Penalties for Breaching the Residential Tenancies Act

Tenants, agents and property owners who breach the Residential Tenancies Act (1987) may be prosecuted and fined.

Under section 8 (1)(d) of the Residential Tenancies Act, the Department of Commerce (DoC) has the power to investigate:

  • An offence committed under the Act, and/or
  • The infringement of a party’s rights arising out of a residential tenancy agreement. This can include the investigation of a person who was a prospective or former party to a residential tenancies agreement.

The Commissioner for Fair Trading is the only person who may prosecute a party for an offence committed under the Residential Tenancies Act (s.9).

How can I complain about a breach of the Residential Tenancies Act?

If you wish to make a formal complaint you can complete a residential tenancy complaint form or write a letter. Complaint forms are available from the Department of Commerce (website:; phone: 1300 30 40 64) or Tenants Advice Service.

Send your complaint form to:

The Consumer Protection Division, Department of Commerce Locked Bag 14, Cloisters Square PERTH WA 6850 Australia

Your complaint should clearly detail the breach (dates, people, places), and ask the Commissioner to investigate the matter and, if appropriate, prosecute the offending party. The complaint must be made within three months of the termination of the tenancy agreement (s.9(3)(b)) to enable the Commissioner to take action on the complaint.

The Commissioner may negotiate or otherwise seek to resolve a problem rather than prosecute.

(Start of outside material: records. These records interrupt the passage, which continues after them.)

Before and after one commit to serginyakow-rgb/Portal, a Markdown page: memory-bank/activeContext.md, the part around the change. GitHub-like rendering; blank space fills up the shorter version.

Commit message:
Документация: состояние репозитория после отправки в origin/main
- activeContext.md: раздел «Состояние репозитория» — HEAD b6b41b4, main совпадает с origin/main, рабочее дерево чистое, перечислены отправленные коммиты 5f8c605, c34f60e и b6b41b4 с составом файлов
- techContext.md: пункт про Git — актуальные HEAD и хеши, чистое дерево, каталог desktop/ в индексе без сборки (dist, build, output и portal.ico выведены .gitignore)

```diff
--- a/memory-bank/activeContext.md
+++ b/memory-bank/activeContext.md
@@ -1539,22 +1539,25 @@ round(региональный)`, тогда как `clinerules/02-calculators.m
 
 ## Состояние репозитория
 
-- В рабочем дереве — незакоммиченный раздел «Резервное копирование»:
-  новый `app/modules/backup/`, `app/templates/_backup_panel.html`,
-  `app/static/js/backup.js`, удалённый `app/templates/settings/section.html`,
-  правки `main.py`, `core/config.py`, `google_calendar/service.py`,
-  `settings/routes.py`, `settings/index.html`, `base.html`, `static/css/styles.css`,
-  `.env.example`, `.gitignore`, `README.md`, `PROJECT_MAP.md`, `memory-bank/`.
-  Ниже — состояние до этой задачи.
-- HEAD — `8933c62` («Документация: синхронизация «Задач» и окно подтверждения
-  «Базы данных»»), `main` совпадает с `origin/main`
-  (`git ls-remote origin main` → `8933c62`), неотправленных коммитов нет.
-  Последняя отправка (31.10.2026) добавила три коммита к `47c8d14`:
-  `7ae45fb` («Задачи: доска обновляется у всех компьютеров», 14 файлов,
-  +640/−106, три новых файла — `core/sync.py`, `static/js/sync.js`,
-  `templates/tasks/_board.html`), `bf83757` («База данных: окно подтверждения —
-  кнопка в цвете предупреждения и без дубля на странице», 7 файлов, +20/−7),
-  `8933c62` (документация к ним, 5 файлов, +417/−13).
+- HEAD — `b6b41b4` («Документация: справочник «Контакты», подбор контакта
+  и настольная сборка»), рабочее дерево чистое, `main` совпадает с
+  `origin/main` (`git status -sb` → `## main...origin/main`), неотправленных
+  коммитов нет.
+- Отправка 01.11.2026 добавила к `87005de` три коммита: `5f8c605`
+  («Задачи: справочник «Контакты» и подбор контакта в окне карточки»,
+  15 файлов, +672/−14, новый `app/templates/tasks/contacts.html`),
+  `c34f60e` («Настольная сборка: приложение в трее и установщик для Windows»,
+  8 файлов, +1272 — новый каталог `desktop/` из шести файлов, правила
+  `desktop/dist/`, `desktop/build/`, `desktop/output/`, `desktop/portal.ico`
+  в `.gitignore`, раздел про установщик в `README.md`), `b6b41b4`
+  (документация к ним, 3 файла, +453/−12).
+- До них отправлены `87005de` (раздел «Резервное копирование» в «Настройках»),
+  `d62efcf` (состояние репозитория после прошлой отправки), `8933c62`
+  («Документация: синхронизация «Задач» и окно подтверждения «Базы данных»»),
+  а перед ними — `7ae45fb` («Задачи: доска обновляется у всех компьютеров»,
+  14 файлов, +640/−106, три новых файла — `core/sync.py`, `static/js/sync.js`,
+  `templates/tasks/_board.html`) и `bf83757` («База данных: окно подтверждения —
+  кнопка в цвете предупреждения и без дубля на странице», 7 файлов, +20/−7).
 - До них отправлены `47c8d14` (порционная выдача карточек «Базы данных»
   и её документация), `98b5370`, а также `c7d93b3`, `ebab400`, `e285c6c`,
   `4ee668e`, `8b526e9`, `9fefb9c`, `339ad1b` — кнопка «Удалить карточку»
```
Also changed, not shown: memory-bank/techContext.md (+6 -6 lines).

If you believe the owner/agent should be prosecuted and charged the relevant penalties, you will need to state why (s.8(1)(d)).

What can a tenant be penalised for?

Below is a list of tenant breaches of the Residential Tenancies Act and penalties they may attract:

  • Failing to pay rent with the intention that it be recovered from the security bond ‐(s.52). $1000
  • Giving the owner a false name or place of occupation (s.53(1)), or not notifying the owner that their place of occupation has changed within 14 days of the change ‐ (s.53(2)). $1000
  • Not leaving a forwarding address when vacating the property ‐ (s.53(3)). $1000

What can an owner be penalised for?

Below is a list of owner/agent breaches of the Act and penalties they may attract:

  • Requiring or receiving money from a tenant or prospective tenant for entering into, renewing, extending or continuing a tenancy agreement (s.27(1)). NOTE: A tenant can be asked to pay an option fee or any money as authorised by the Act (s.27(2)). $1000
  • Asking a tenant to pay more than a fortnights rent before or during the first two weeks of a tenancy agreement, or requesting another rent payment before the first payment has expired (s.28 (1) and (2)). $1000
  • Asking for more than one security bond (s.29(1)), or requesting more than four weeks rent as a bond (unless allowed under s29(2)). $1000
  • Not providing a receipt for security bond monies received, or not depositing the bond into an account as required under Schedule 1 of the Act (s.29(4)). $4000
  • Demanding or receiving any rent that is beyond an amount set by a Court Order (s.32(7)). $1000
  • Not giving a receipt within three days of receiving the rent (except where the rent is paid into a bank, building society or similar body (s33(2)), or if the receipt does not show all the required details (s.33(1)). $1000
  • Falsely stating the grounds for termination when the owner has in fact entered into a contract for sale of the premises (s.63(3)). $2000
  • Refusing a tenant on the grounds that a child will be living on the premises (s.56(1)) or instructing any person, or stating their intention in an advertisement, not to accept a tenant should a child be living with them (s.56(2)). NOTE: This penalty does not apply if the premises are the principal residence of the owner, or if the owner or agent lives in adjoining premises (s56(3)). $1000
  • Not providing the tenant with a copy of the written tenancy agreement document at the time it is signed by the tenant and ensuring that a fully executed copy of the document is delivered to the tenant within 21 days or as soon as reasonably possible (s.54(1)). $1000
  • Where the tenant is required to be told of the owner’s name and address, not notifying the tenant of any change in name or address within 14 days ‐(s.51(4)). $1000
  • Failing to notify the tenant of their full name and address (the address can be care of a real estate agent (s.51(1)); or the name and address of any other person that has superior title on the property; or if the owner is a body corporate, the body corporate’s name and address, at the time of entering into the agreement (s.51(1)). $1000
  • Altering, removing or adding any lock by the agent of the owner without the consent of the tenant in the absence of a reasonable excuse (s45(2) and (3)). $4000 plus any civil liability
  • Requiring a post‐dated cheque for payment of rent ‐ (s.35). $1000
  • Not keeping records showing the rent received from the property (s.34(1)), or knowingly making a false entry in the records showing the rent received (s.34(2)). $1000
  • Entering premises for the purpose of recovering possession of the property without a Court Order whilst the tenant is still in possession of the property (legally or otherwise (s.80). NOTE: A Termination Notice is not a Court Order. $4000
  • Entering into an agreement or arrangement that is inconsistent with a provision of the Act or with intent to directly or indirectly defeat, evade or prevent the operation of the Act (s.82(2)). $2000

What can both owners and tenants be penalised for?

Below is a list of breaches of the Act that could apply to owner/agents and tenants, and the penalties they may attract:

  • Ignoring a Court Order (s.16(1)) or failing to appear in court after being summonsed or not producing summonsed documents (s.19(2)) without reasonable excuse. $2000
  • Demanding or receiving money or a reward for representing or helping someone in legal proceedings (except in certain circumstances) (s.22(5)). $1000
  • Altering, removing or adding any lock without the prior consent of the other party in the absence of a reasonable excuse (s.45(2)). $4000 plus any civil liability

DISCLAIMER: While making every attempt to present general legal information accurately in this publication, Tenants Advice Service claims no liability for any loss or damage arising from its use. This publication should not be relied upon as a substitute for legal or other professional advice.